WHAT IS NEEDED ▸
From the first line to the last, copy the material exactly and leave the pictures out.

RECORDS FOR THIS TASK ▸
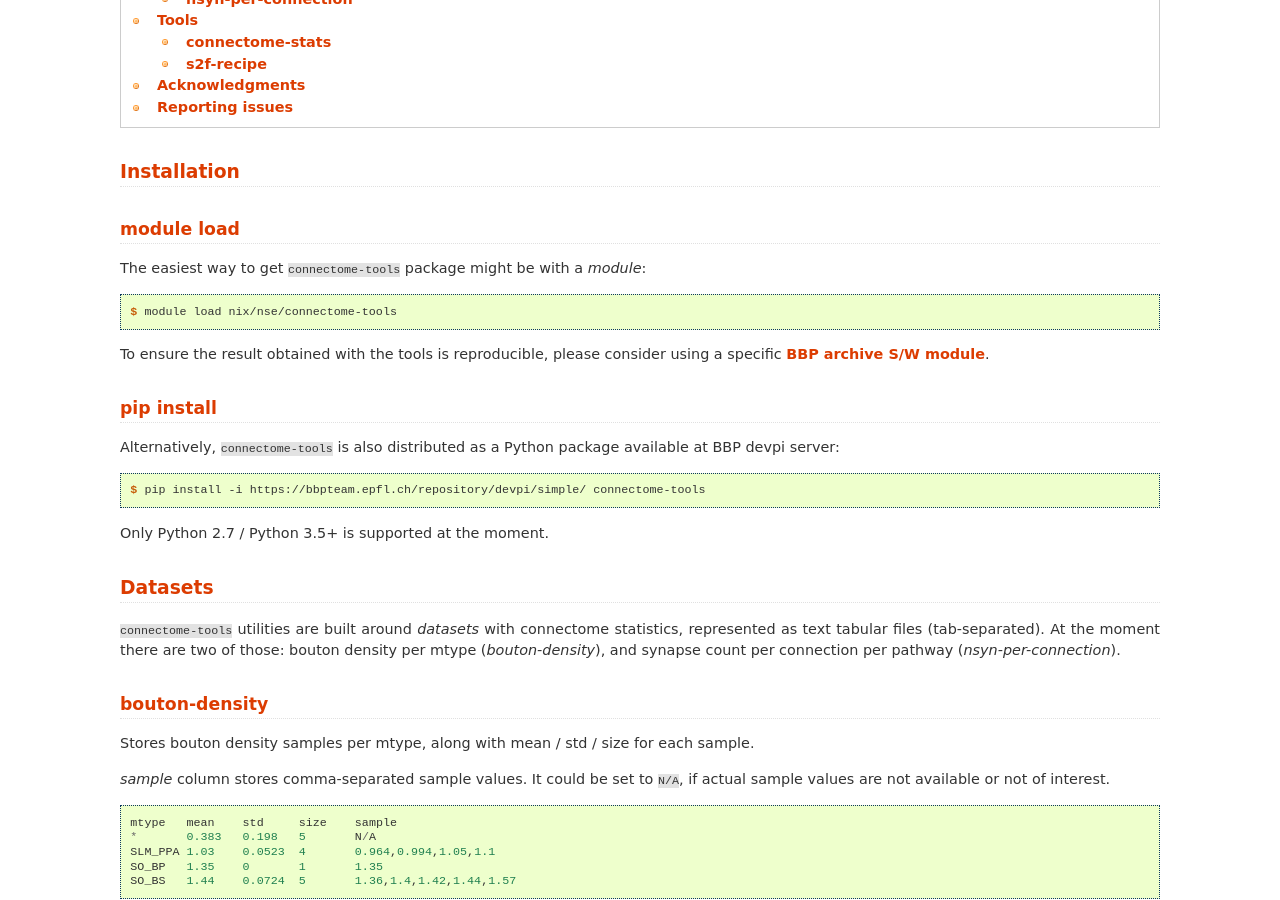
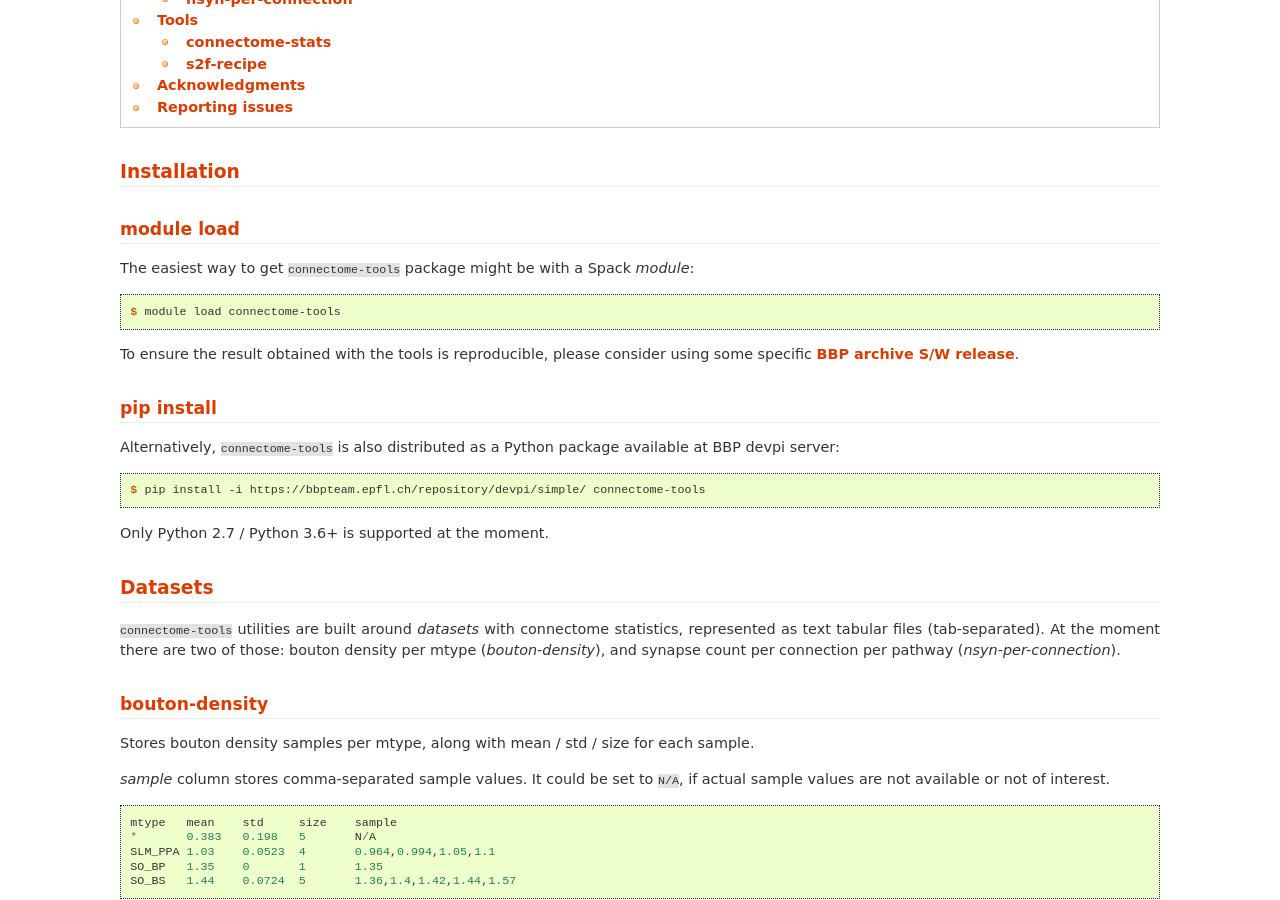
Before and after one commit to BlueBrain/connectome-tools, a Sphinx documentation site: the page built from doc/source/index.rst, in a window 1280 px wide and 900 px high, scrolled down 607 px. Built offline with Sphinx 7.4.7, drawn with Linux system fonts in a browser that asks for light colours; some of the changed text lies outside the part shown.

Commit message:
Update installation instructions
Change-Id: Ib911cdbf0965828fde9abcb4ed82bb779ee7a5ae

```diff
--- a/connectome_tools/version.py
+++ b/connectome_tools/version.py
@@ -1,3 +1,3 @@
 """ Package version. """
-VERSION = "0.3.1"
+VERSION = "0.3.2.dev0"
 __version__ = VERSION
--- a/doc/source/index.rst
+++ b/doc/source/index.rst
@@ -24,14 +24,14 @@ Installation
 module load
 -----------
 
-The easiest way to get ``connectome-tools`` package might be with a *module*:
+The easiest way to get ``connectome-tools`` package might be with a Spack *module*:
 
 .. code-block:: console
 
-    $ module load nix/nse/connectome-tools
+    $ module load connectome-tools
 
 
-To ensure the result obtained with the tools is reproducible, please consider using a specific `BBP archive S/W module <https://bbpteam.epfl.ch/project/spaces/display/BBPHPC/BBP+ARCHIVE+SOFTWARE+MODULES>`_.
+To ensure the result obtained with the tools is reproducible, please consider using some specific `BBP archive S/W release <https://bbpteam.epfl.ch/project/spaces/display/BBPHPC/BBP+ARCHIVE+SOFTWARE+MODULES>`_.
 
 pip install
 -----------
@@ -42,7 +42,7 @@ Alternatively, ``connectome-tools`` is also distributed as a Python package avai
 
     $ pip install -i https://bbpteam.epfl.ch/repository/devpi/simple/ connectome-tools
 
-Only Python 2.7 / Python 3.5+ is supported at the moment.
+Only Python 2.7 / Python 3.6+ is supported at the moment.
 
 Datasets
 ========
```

RESPONSE TO THIS EXERCISE ▸
Before and after one commit to BlueBrain/connectome-tools, a Sphinx documentation site: the page built from doc/source/index.rst, in a window 1280 px wide and 900 px high, scrolled down 607 px. Built offline with Sphinx 7.4.7, drawn with Linux system fonts in a browser that asks for light colours; some of the changed text lies outside the part shown.

Commit message:
Update installation instructions
Change-Id: Ib911cdbf0965828fde9abcb4ed82bb779ee7a5ae

```diff
--- a/connectome_tools/version.py
+++ b/connectome_tools/version.py
@@ -1,3 +1,3 @@
 """ Package version. """
-VERSION = "0.3.1"
+VERSION = "0.3.2.dev0"
 __version__ = VERSION
--- a/doc/source/index.rst
+++ b/doc/source/index.rst
@@ -24,14 +24,14 @@ Installation
 module load
 -----------
 
-The easiest way to get ``connectome-tools`` package might be with a *module*:
+The easiest way to get ``connectome-tools`` package might be with a Spack *module*:
 
 .. code-block:: console
 
-    $ module load nix/nse/connectome-tools
+    $ module load connectome-tools
 
 
-To ensure the result obtained with the tools is reproducible, please consider using a specific `BBP archive S/W module <https://bbpteam.epfl.ch/project/spaces/display/BBPHPC/BBP+ARCHIVE+SOFTWARE+MODULES>`_.
+To ensure the result obtained with the tools is reproducible, please consider using some specific `BBP archive S/W release <https://bbpteam.epfl.ch/project/spaces/display/BBPHPC/BBP+ARCHIVE+SOFTWARE+MODULES>`_.
 
 pip install
 -----------
@@ -42,7 +42,7 @@ Alternatively, ``connectome-tools`` is also distributed as a Python package avai
 
     $ pip install -i https://bbpteam.epfl.ch/repository/devpi/simple/ connectome-tools
 
-Only Python 2.7 / Python 3.5+ is supported at the moment.
+Only Python 2.7 / Python 3.6+ is supported at the moment.
 
 Datasets
 ========
```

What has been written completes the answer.